[Recorded data]
------------------------------------------------
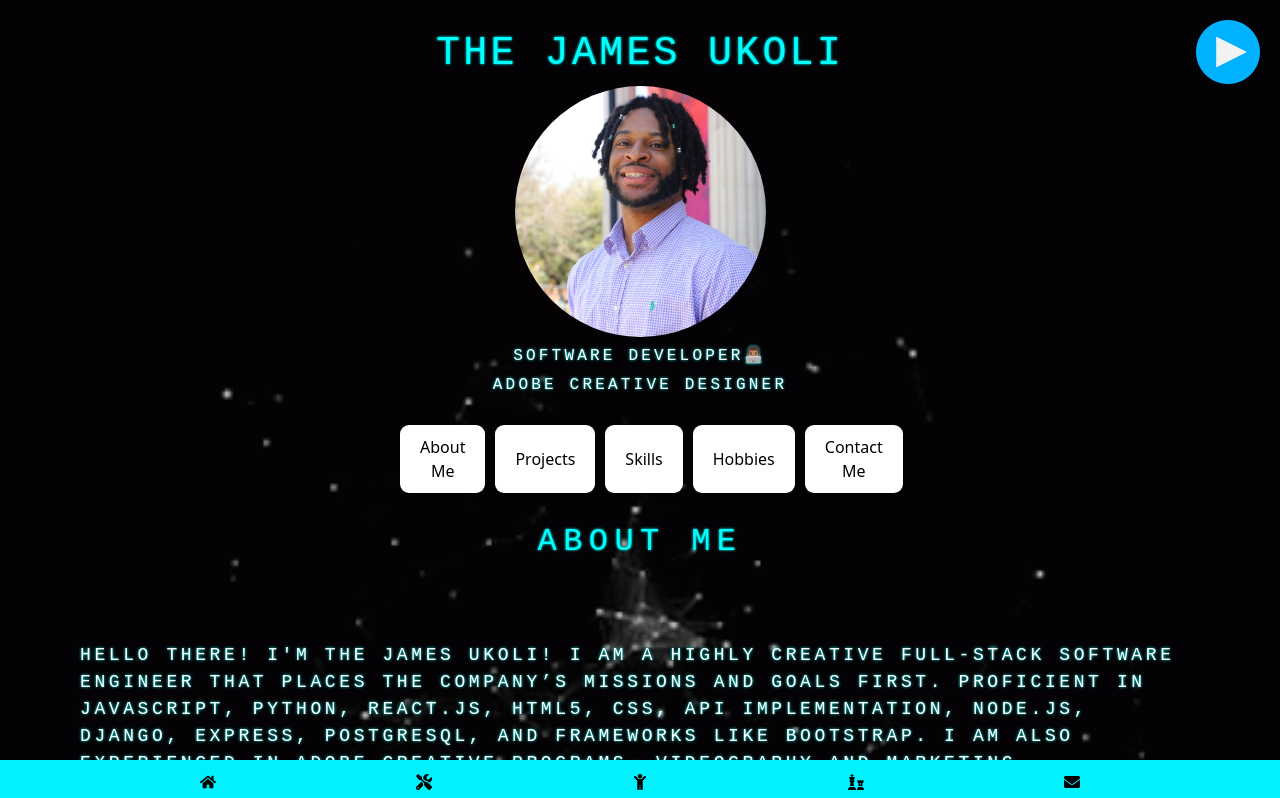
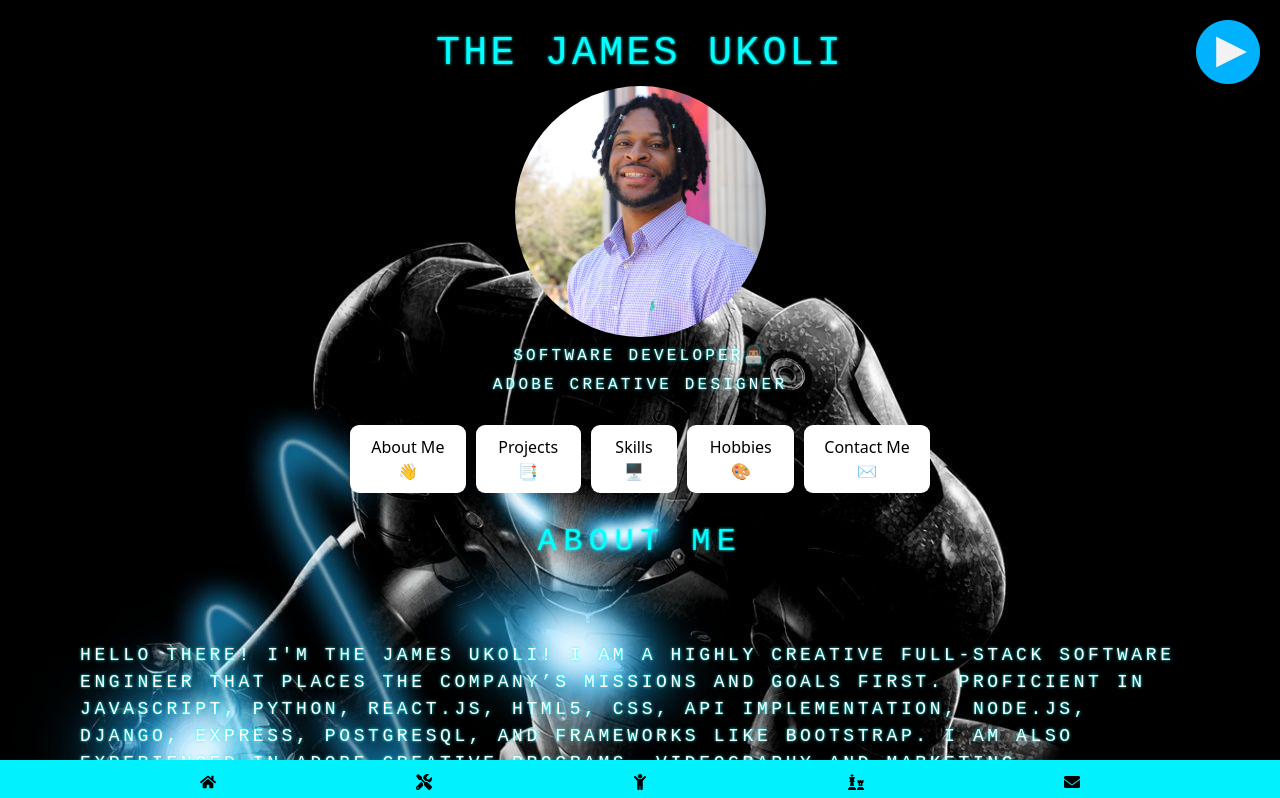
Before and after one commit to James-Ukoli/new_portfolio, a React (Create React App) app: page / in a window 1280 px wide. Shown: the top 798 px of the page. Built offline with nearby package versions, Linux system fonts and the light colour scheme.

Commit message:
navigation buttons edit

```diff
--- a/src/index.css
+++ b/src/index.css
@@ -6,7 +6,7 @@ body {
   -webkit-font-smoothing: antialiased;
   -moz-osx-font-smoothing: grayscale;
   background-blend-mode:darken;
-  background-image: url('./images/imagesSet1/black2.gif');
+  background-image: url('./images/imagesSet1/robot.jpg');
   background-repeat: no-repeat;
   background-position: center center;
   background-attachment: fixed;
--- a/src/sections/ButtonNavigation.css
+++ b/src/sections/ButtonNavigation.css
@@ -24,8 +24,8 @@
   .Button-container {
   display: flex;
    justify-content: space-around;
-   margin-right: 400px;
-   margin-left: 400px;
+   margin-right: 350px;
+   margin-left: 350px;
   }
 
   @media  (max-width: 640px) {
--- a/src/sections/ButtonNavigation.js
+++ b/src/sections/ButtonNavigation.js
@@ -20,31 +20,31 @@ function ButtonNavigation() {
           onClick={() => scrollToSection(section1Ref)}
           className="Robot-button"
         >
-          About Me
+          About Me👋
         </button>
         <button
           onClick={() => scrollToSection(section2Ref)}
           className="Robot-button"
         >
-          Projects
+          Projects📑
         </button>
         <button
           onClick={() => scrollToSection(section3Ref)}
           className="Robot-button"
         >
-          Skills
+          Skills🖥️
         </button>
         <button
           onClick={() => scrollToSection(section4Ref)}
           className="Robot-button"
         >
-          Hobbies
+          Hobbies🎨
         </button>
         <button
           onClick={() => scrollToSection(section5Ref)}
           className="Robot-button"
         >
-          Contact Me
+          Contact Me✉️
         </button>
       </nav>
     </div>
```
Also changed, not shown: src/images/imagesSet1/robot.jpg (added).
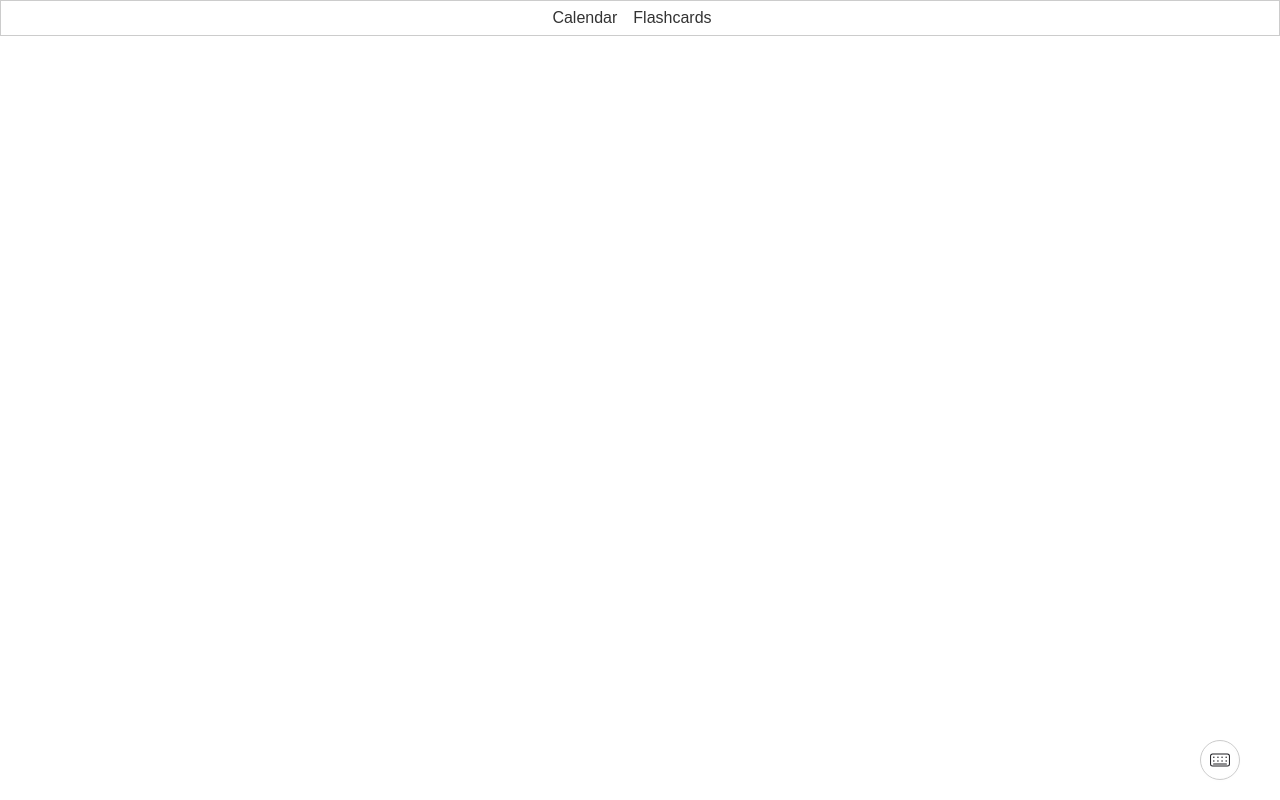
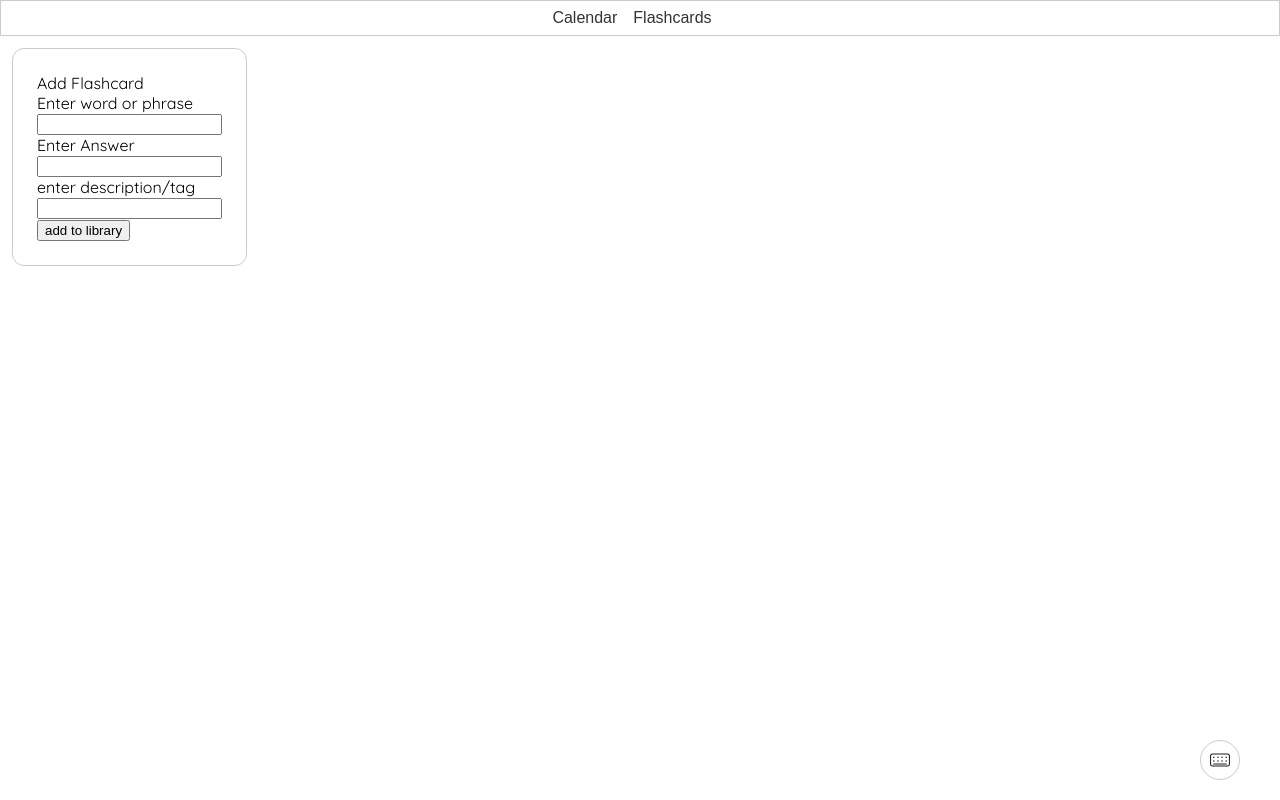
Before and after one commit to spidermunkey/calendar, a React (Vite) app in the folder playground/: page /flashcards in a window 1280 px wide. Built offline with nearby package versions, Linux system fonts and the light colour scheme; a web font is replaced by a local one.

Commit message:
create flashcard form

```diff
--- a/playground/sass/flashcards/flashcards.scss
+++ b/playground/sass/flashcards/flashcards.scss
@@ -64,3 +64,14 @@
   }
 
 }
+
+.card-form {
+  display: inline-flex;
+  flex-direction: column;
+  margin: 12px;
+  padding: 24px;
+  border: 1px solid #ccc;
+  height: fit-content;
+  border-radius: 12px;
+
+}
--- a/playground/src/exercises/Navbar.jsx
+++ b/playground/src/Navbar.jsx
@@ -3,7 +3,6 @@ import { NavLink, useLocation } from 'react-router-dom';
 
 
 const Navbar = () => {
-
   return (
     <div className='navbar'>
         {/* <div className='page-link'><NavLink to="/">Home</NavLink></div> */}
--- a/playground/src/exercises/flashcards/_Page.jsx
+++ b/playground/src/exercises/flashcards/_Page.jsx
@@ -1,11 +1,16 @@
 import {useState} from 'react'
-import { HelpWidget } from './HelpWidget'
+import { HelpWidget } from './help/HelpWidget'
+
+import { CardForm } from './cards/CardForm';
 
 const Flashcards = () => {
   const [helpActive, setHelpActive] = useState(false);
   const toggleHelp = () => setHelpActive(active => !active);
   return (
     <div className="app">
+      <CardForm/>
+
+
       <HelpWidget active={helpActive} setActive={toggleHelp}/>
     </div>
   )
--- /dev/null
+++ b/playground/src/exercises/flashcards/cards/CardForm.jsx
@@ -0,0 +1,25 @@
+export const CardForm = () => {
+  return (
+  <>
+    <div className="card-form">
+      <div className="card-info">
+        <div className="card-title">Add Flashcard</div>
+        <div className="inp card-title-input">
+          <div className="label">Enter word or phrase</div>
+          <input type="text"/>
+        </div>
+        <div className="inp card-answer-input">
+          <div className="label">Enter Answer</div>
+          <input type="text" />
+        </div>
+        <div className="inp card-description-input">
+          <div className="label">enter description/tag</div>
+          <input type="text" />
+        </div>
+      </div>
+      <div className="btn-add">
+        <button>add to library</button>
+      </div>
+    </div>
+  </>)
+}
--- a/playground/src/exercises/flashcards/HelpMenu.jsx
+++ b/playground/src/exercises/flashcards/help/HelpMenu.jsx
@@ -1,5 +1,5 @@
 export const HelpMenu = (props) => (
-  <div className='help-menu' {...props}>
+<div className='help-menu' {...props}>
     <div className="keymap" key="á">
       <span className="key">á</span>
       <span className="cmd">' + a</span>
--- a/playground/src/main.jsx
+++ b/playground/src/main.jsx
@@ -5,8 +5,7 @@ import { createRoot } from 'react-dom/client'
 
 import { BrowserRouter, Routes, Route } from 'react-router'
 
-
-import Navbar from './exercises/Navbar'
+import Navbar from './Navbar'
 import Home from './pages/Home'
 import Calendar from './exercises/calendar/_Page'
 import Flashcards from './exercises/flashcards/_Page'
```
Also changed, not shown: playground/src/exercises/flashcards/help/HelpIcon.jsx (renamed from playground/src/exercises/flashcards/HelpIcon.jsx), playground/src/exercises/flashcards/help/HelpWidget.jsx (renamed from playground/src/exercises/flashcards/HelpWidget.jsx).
------------------------------------------------
In the copy, include every record exactly and no pictures.

## RESPONSE
Before and after one commit to James-Ukoli/new_portfolio, a React (Create React App) app: page / in a window 1280 px wide. Shown: the top 798 px of the page. Built offline with nearby package versions, Linux system fonts and the light colour scheme.

Commit message:
navigation buttons edit

```diff
--- a/src/index.css
+++ b/src/index.css
@@ -6,7 +6,7 @@ body {
   -webkit-font-smoothing: antialiased;
   -moz-osx-font-smoothing: grayscale;
   background-blend-mode:darken;
-  background-image: url('./images/imagesSet1/black2.gif');
+  background-image: url('./images/imagesSet1/robot.jpg');
   background-repeat: no-repeat;
   background-position: center center;
   background-attachment: fixed;
--- a/src/sections/ButtonNavigation.css
+++ b/src/sections/ButtonNavigation.css
@@ -24,8 +24,8 @@
   .Button-container {
   display: flex;
    justify-content: space-around;
-   margin-right: 400px;
-   margin-left: 400px;
+   margin-right: 350px;
+   margin-left: 350px;
   }
 
   @media  (max-width: 640px) {
--- a/src/sections/ButtonNavigation.js
+++ b/src/sections/ButtonNavigation.js
@@ -20,31 +20,31 @@ function ButtonNavigation() {
           onClick={() => scrollToSection(section1Ref)}
           className="Robot-button"
         >
-          About Me
+          About Me👋
         </button>
         <button
           onClick={() => scrollToSection(section2Ref)}
           className="Robot-button"
         >
-          Projects
+          Projects📑
         </button>
         <button
           onClick={() => scrollToSection(section3Ref)}
           className="Robot-button"
         >
-          Skills
+          Skills🖥️
         </button>
         <button
           onClick={() => scrollToSection(section4Ref)}
           className="Robot-button"
         >
-          Hobbies
+          Hobbies🎨
         </button>
         <button
           onClick={() => scrollToSection(section5Ref)}
           className="Robot-button"
         >
-          Contact Me
+          Contact Me✉️
         </button>
       </nav>
     </div>
```
Also changed, not shown: src/images/imagesSet1/robot.jpg (added).
Before and after one commit to spidermunkey/calendar, a React (Vite) app in the folder playground/: page /flashcards in a window 1280 px wide. Built offline with nearby package versions, Linux system fonts and the light colour scheme; a web font is replaced by a local one.

Commit message:
create flashcard form

```diff
--- a/playground/sass/flashcards/flashcards.scss
+++ b/playground/sass/flashcards/flashcards.scss
@@ -64,3 +64,14 @@
   }
 
 }
+
+.card-form {
+  display: inline-flex;
+  flex-direction: column;
+  margin: 12px;
+  padding: 24px;
+  border: 1px solid #ccc;
+  height: fit-content;
+  border-radius: 12px;
+
+}
--- a/playground/src/exercises/Navbar.jsx
+++ b/playground/src/Navbar.jsx
@@ -3,7 +3,6 @@ import { NavLink, useLocation } from 'react-router-dom';
 
 
 const Navbar = () => {
-
   return (
     <div className='navbar'>
         {/* <div className='page-link'><NavLink to="/">Home</NavLink></div> */}
--- a/playground/src/exercises/flashcards/_Page.jsx
+++ b/playground/src/exercises/flashcards/_Page.jsx
@@ -1,11 +1,16 @@
 import {useState} from 'react'
-import { HelpWidget } from './HelpWidget'
+import { HelpWidget } from './help/HelpWidget'
+
+import { CardForm } from './cards/CardForm';
 
 const Flashcards = () => {
   const [helpActive, setHelpActive] = useState(false);
   const toggleHelp = () => setHelpActive(active => !active);
   return (
     <div className="app">
+      <CardForm/>
+
+
       <HelpWidget active={helpActive} setActive={toggleHelp}/>
     </div>
   )
--- /dev/null
+++ b/playground/src/exercises/flashcards/cards/CardForm.jsx
@@ -0,0 +1,25 @@
+export const CardForm = () => {
+  return (
+  <>
+    <div className="card-form">
+      <div className="card-info">
+        <div className="card-title">Add Flashcard</div>
+        <div className="inp card-title-input">
+          <div className="label">Enter word or phrase</div>
+          <input type="text"/>
+        </div>
+        <div className="inp card-answer-input">
+          <div className="label">Enter Answer</div>
+          <input type="text" />
+        </div>
+        <div className="inp card-description-input">
+          <div className="label">enter description/tag</div>
+          <input type="text" />
+        </div>
+      </div>
+      <div className="btn-add">
+        <button>add to library</button>
+      </div>
+    </div>
+  </>)
+}
--- a/playground/src/exercises/flashcards/HelpMenu.jsx
+++ b/playground/src/exercises/flashcards/help/HelpMenu.jsx
@@ -1,5 +1,5 @@
 export const HelpMenu = (props) => (
-  <div className='help-menu' {...props}>
+<div className='help-menu' {...props}>
     <div className="keymap" key="á">
       <span className="key">á</span>
       <span className="cmd">' + a</span>
--- a/playground/src/main.jsx
+++ b/playground/src/main.jsx
@@ -5,8 +5,7 @@ import { createRoot } from 'react-dom/client'
 
 import { BrowserRouter, Routes, Route } from 'react-router'
 
-
-import Navbar from './exercises/Navbar'
+import Navbar from './Navbar'
 import Home from './pages/Home'
 import Calendar from './exercises/calendar/_Page'
 import Flashcards from './exercises/flashcards/_Page'
```
Also changed, not shown: playground/src/exercises/flashcards/help/HelpIcon.jsx (renamed from playground/src/exercises/flashcards/HelpIcon.jsx), playground/src/exercises/flashcards/help/HelpWidget.jsx (renamed from playground/src/exercises/flashcards/HelpWidget.jsx).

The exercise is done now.